    According to the traditional Chinese culture, the bride and groom need to drink the Jiaobeijiu, which requires the couple to drink while intertwining their arms without spilling a drop of the alcohol.

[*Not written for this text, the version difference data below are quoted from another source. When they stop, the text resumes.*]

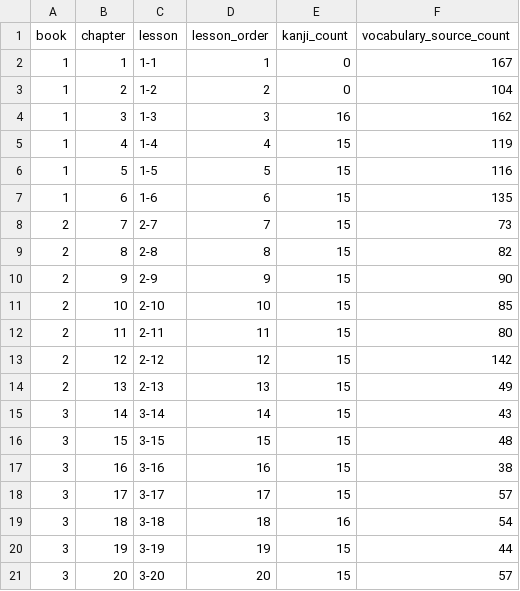
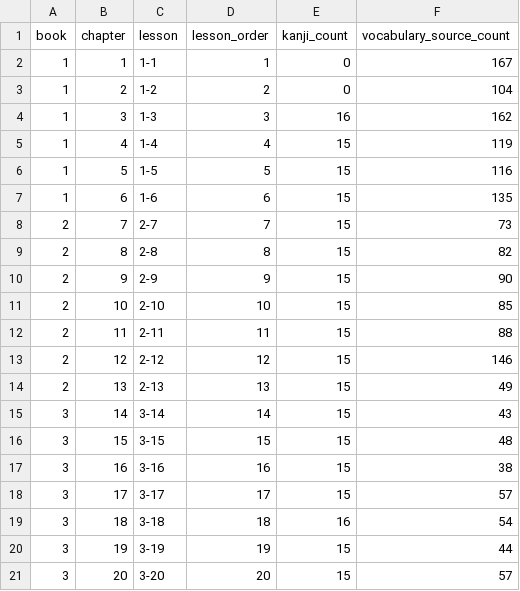
Before and after one commit to pyotrowsky/kanjipro, a CSV file: data/source/lesson_summary.csv, drawn as a sheet.

```diff
--- a/data/source/lesson_summary.csv
+++ b/data/source/lesson_summary.csv
@@ -11,4 +11,4 @@
 2,10,2-10,10,15,85
-2,11,2-11,11,15,80
-2,12,2-12,12,15,142
+2,11,2-11,11,15,88
+2,12,2-12,12,15,146
 2,13,2-13,13,15,49
```
Also changed, not shown: data/source/kanji.csv, data/source/vocabulary.csv, 3 other files.
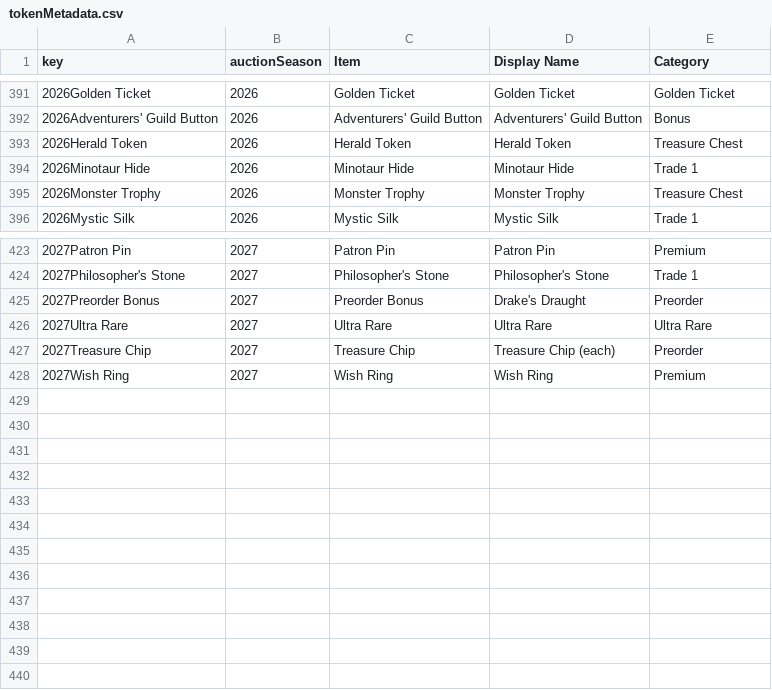
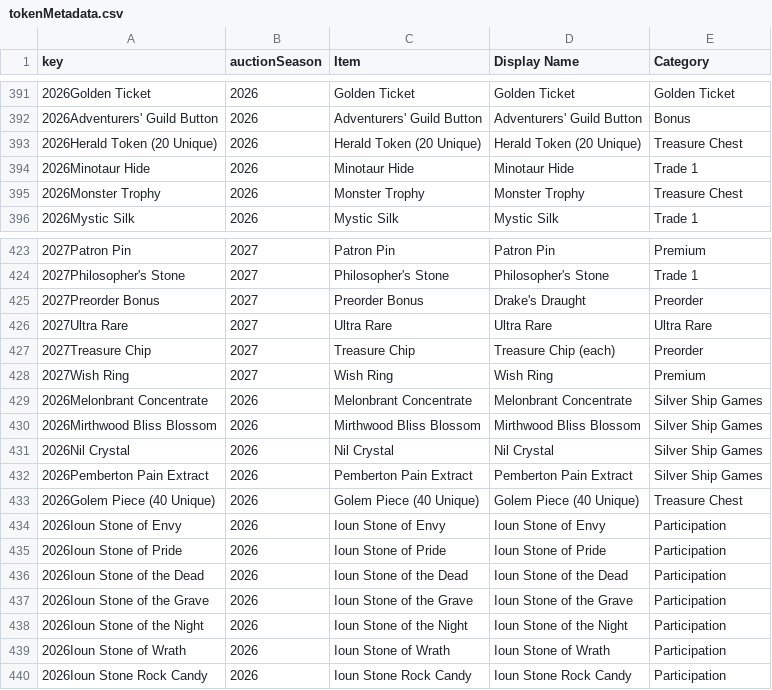
Before and after one commit to mjdomask-jpg/trueDungeonAuctionPrices, a CSV file: public/data/tokenMetadata.csv, drawn as a sheet; only a part is shown, gaps mark what is left out.

```diff
--- a/public/data/tokenMetadata.csv
+++ b/public/data/tokenMetadata.csv
@@ -392,3 +392,3 @@ key,auctionSeason,Item,Display Name,Category
 2026Adventurers' Guild Button,2026,Adventurers' Guild Button,Adventurers' Guild Button,Bonus
-2026Herald Token,2026,Herald Token,Herald Token,Treasure Chest
+2026Herald Token (20 Unique),2026,Herald Token (20 Unique),Herald Token (20 Unique),Treasure Chest
 2026Minotaur Hide,2026,Minotaur Hide,Minotaur Hide,Trade 1
@@ -428 +428,13 @@ key,auctionSeason,Item,Display Name,Category
 2027Wish Ring,2027,Wish Ring,Wish Ring,Premium
+2026Melonbrant Concentrate,2026,Melonbrant Concentrate,Melonbrant Concentrate,Silver Ship Games
+2026Mirthwood Bliss Blossom,2026,Mirthwood Bliss Blossom,Mirthwood Bliss Blossom,Silver Ship Games
+2026Nil Crystal,2026,Nil Crystal,Nil Crystal,Silver Ship Games
+2026Pemberton Pain Extract,2026,Pemberton Pain Extract,Pemberton Pain Extract,Silver Ship Games
+2026Golem Piece (40 Unique),2026,Golem Piece (40 Unique),Golem Piece (40 Unique),Treasure Chest
+2026Ioun Stone of Envy,2026,Ioun Stone of Envy,Ioun Stone of Envy,Participation
+2026Ioun Stone of Pride,2026,Ioun Stone of Pride,Ioun Stone of Pride,Participation
+2026Ioun Stone of the Dead,2026,Ioun Stone of the Dead,Ioun Stone of the Dead,Participation
+2026Ioun Stone of the Grave,2026,Ioun Stone of the Grave,Ioun Stone of the Grave,Participation
+2026Ioun Stone of the Night,2026,Ioun Stone of the Night,Ioun Stone of the Night,Participation
+2026Ioun Stone of Wrath,2026,Ioun Stone of Wrath,Ioun Stone of Wrath,Participation
+2026Ioun Stone Rock Candy,2026,Ioun Stone Rock Candy,Ioun Stone Rock Candy,Participation
```
Also changed, not shown: public/data/offAuctionPrices.csv, 1 other file.
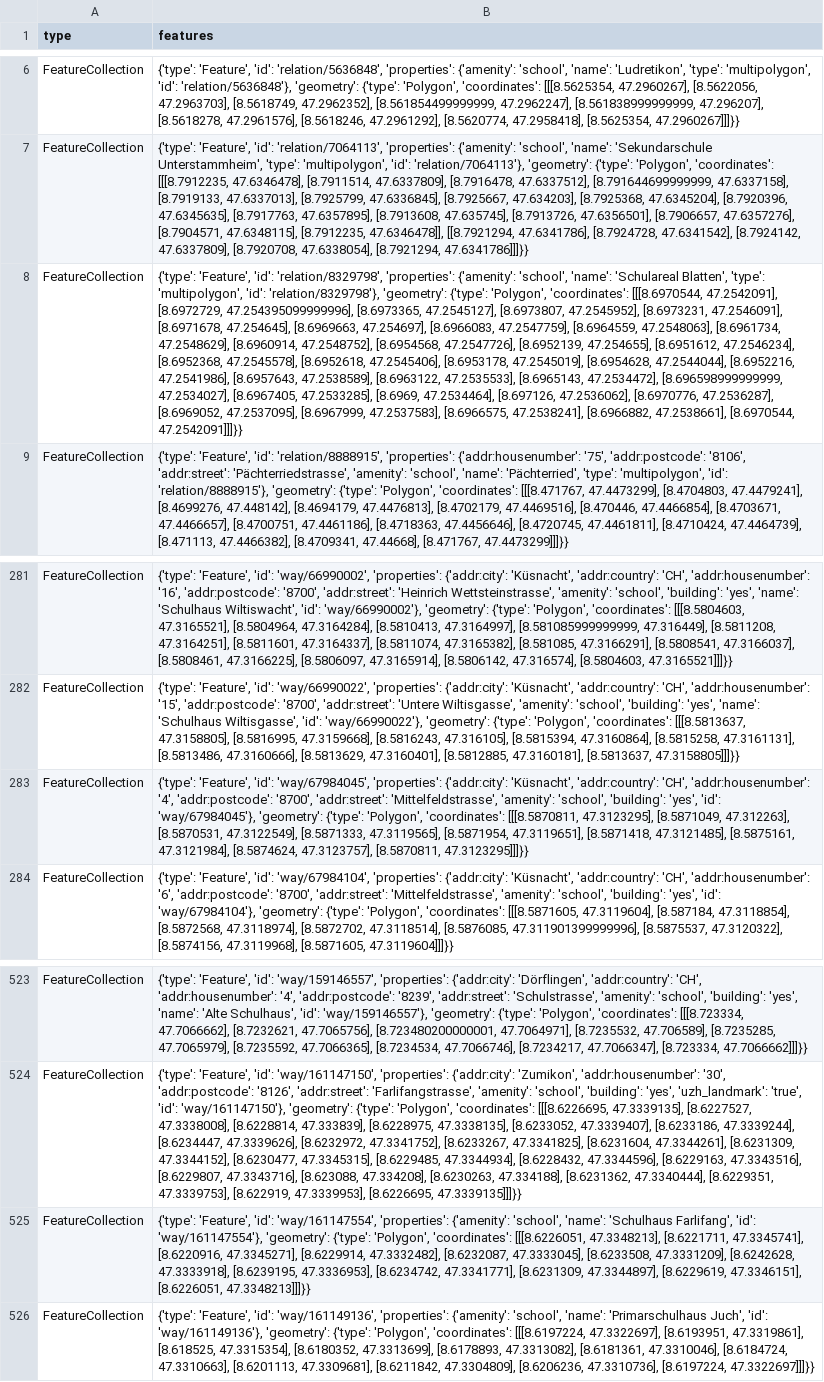
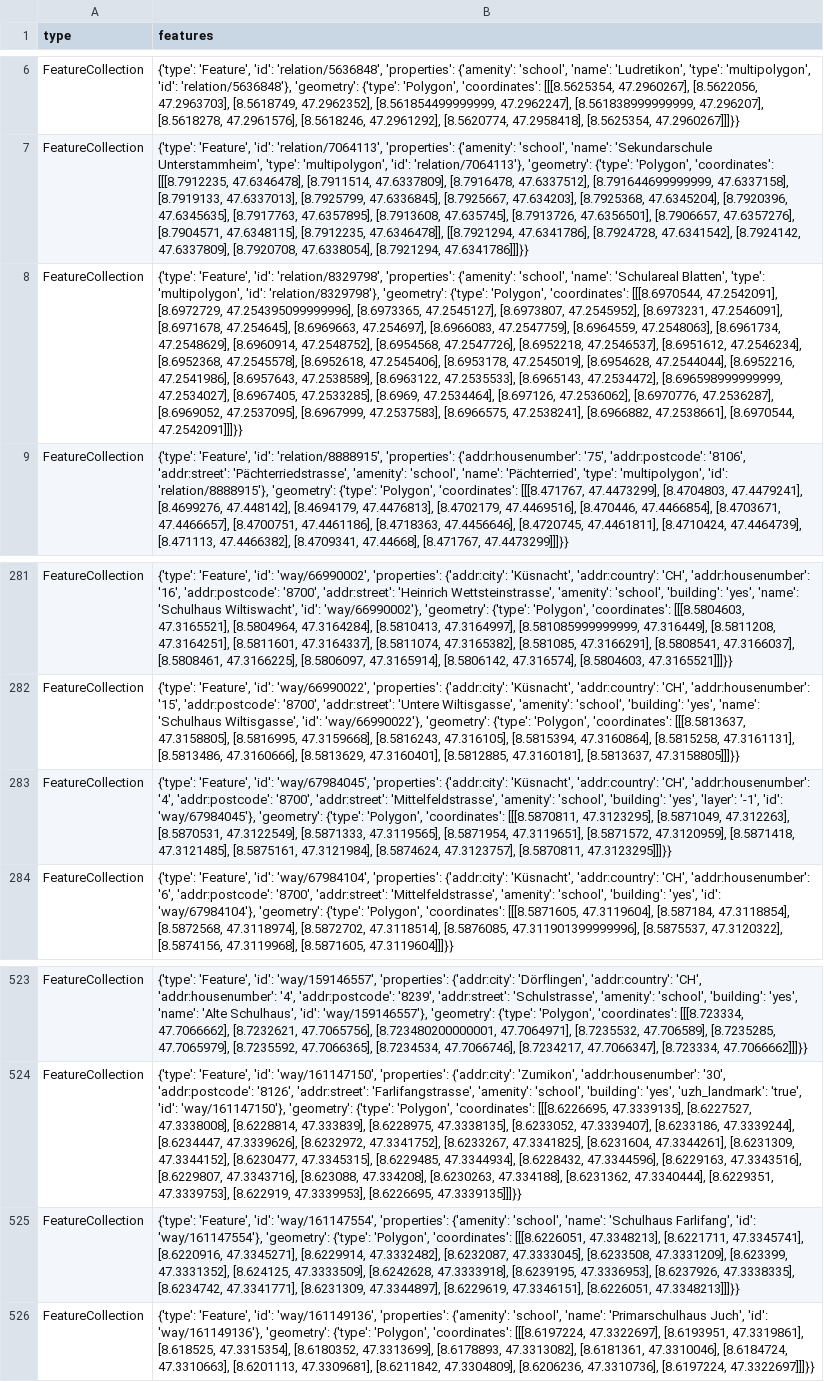
Before and after one commit to chnuessli/elz-data, a CSV file: data/csv/schools/schools_dispo_srz.csv, drawn as a sheet; only a part is shown, gaps mark what is left out; the diff names each change by its address in the sheet, - before the commit and + after, or states it on an @@ line.

```diff
--- a/data/csv/schools/schools_dispo_srz.csv
+++ b/data/csv/schools/schools_dispo_srz.csv
-B8 (features): …[8.6954568, 47.2547726], [8.6952139, 47.254655], [8.6951612, 47.2546234],…
+B8 (features): …[8.6954568, 47.2547726], [8.6952218, 47.2546537], [8.6951612, 47.2546234],…
-B283 (features): …'building': 'yes', 'id': 'way/67984045'}, 'geometry': {'type': 'Polygon', 'coordinates': [[[8.5870811, 47.3123295], [8.5871049, 47.312263], [8.5870531, 47.3122549], [8.5871333, 47.3119565], [8.5871954, 47.3119651], [8.5871418, 47.3121485],…
+B283 (features): …'building': 'yes', 'layer': '-1', 'id': 'way/67984045'}, 'geometry': {'type': 'Polygon', 'coordinates': [[[8.5870811, 47.3123295], [8.5871049, 47.312263], [8.5870531, 47.3122549], [8.5871333, 47.3119565], [8.5871954, 47.3119651], [8.5871572, 47.3120959], [8.5871418, 47.3121485],…
-B525 (features): …[8.6233508, 47.3331209], [8.6242628, 47.3333918], [8.6239195, 47.3336953], [8.6234742, 47.3341771],…
+B525 (features): …[8.6233508, 47.3331209], [8.623399, 47.3331352], [8.624125, 47.3333509], [8.6242628, 47.3333918], [8.6239195, 47.3336953], [8.6237926, 47.3338335], [8.6234742, 47.3341771],…
```
Also changed, not shown: data/csv/access/gates/gates_dispo_srz.csv, data/csv/access/gates/gates_kt_zh.csv, 2 other files.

After this process, the newlyweds should toast the groom’s parents as a duty.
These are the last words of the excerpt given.